> [WHAT YOU HAVE TO DO]:
Which lines below contain "data"? Copy every one of them.
· · · · ·
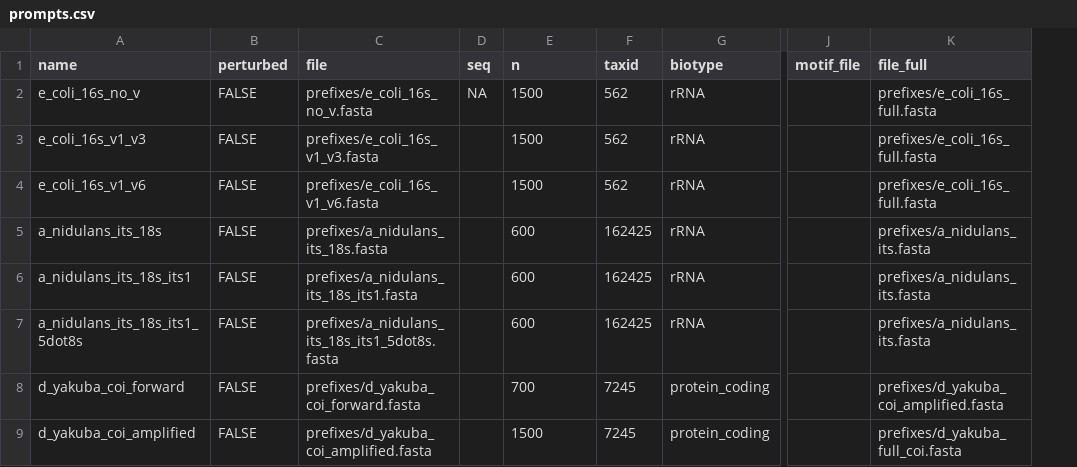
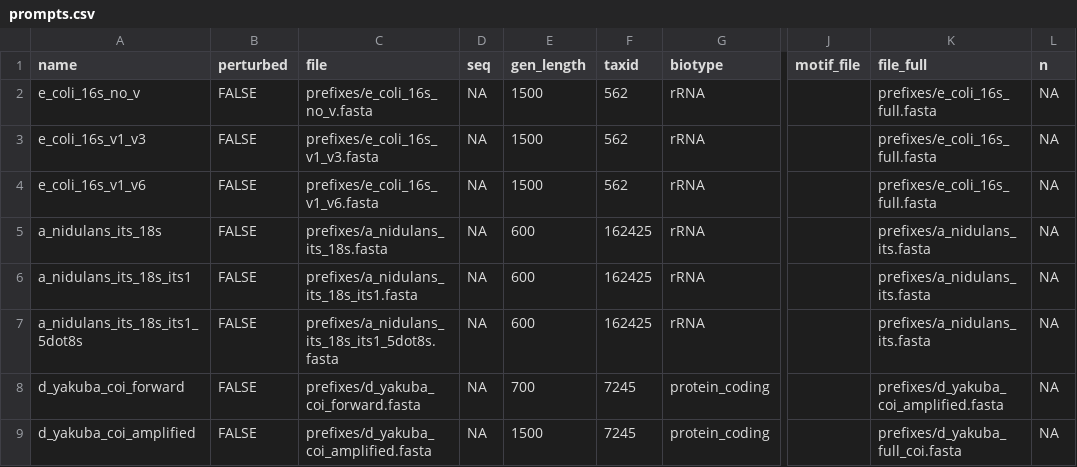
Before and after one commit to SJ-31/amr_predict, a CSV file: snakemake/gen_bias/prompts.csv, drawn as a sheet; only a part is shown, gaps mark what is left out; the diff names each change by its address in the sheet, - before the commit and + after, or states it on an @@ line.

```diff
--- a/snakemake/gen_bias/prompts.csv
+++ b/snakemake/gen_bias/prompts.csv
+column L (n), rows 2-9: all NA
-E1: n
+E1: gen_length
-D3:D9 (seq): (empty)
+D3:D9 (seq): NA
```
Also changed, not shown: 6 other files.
· · · · ·
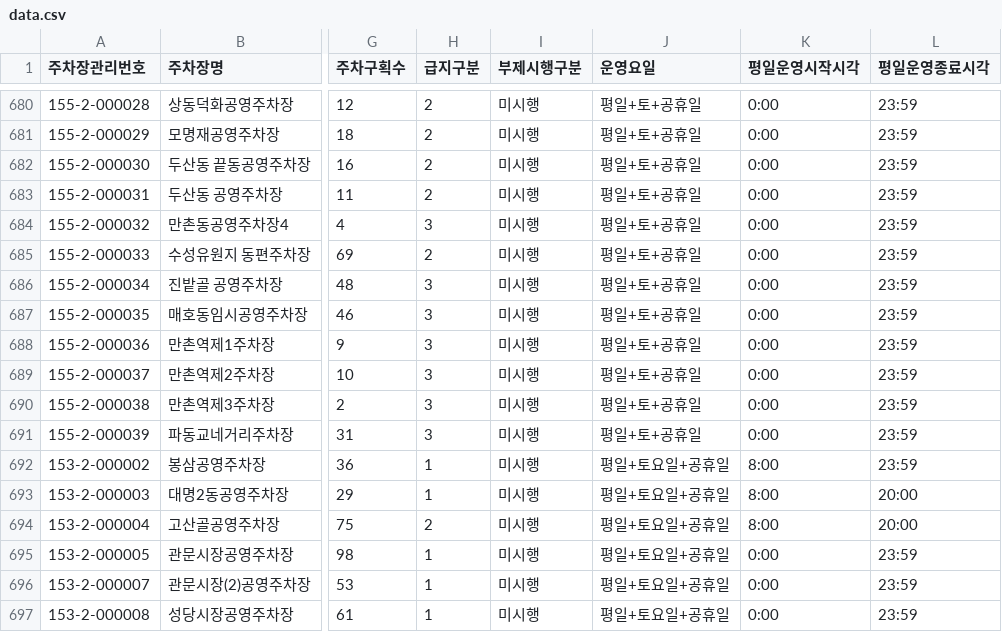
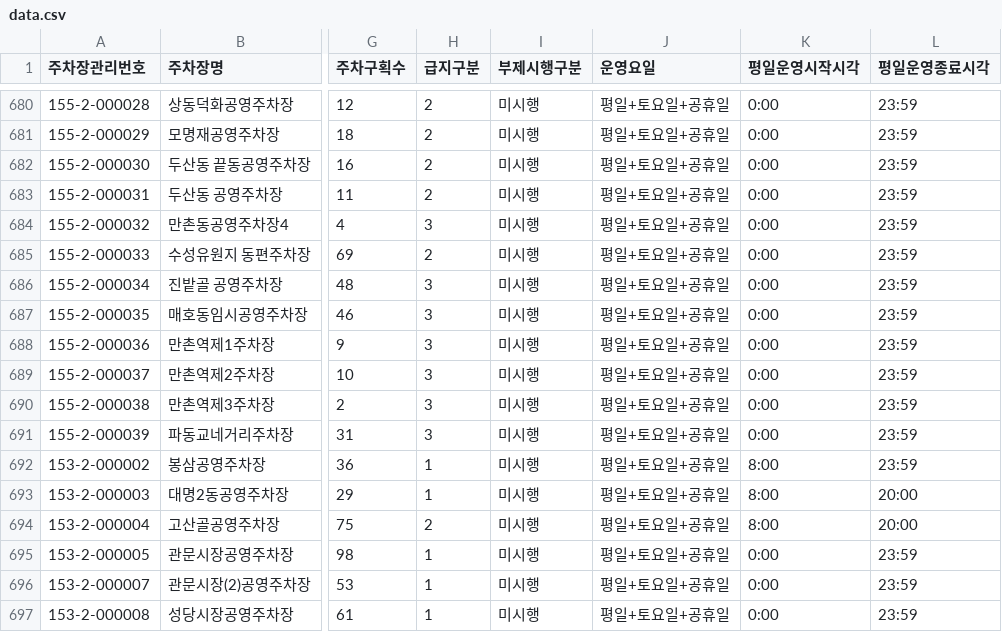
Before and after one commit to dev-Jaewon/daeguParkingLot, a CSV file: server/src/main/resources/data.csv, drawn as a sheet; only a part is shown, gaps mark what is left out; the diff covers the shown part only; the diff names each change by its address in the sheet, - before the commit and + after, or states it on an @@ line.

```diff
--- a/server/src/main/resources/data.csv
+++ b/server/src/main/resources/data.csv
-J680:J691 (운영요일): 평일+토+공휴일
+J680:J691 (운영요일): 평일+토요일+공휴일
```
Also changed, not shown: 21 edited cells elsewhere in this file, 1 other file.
· · · · ·
> [EXERCISE OUTPUT]:
Before and after one commit to dev-Jaewon/daeguParkingLot, a CSV file: server/src/main/resources/data.csv, drawn as a sheet; only a part is shown, gaps mark what is left out; the diff covers the shown part only; the diff names each change by its address in the sheet, - before the commit and + after, or states it on an @@ line.
--- a/server/src/main/resources/data.csv
+++ b/server/src/main/resources/data.csv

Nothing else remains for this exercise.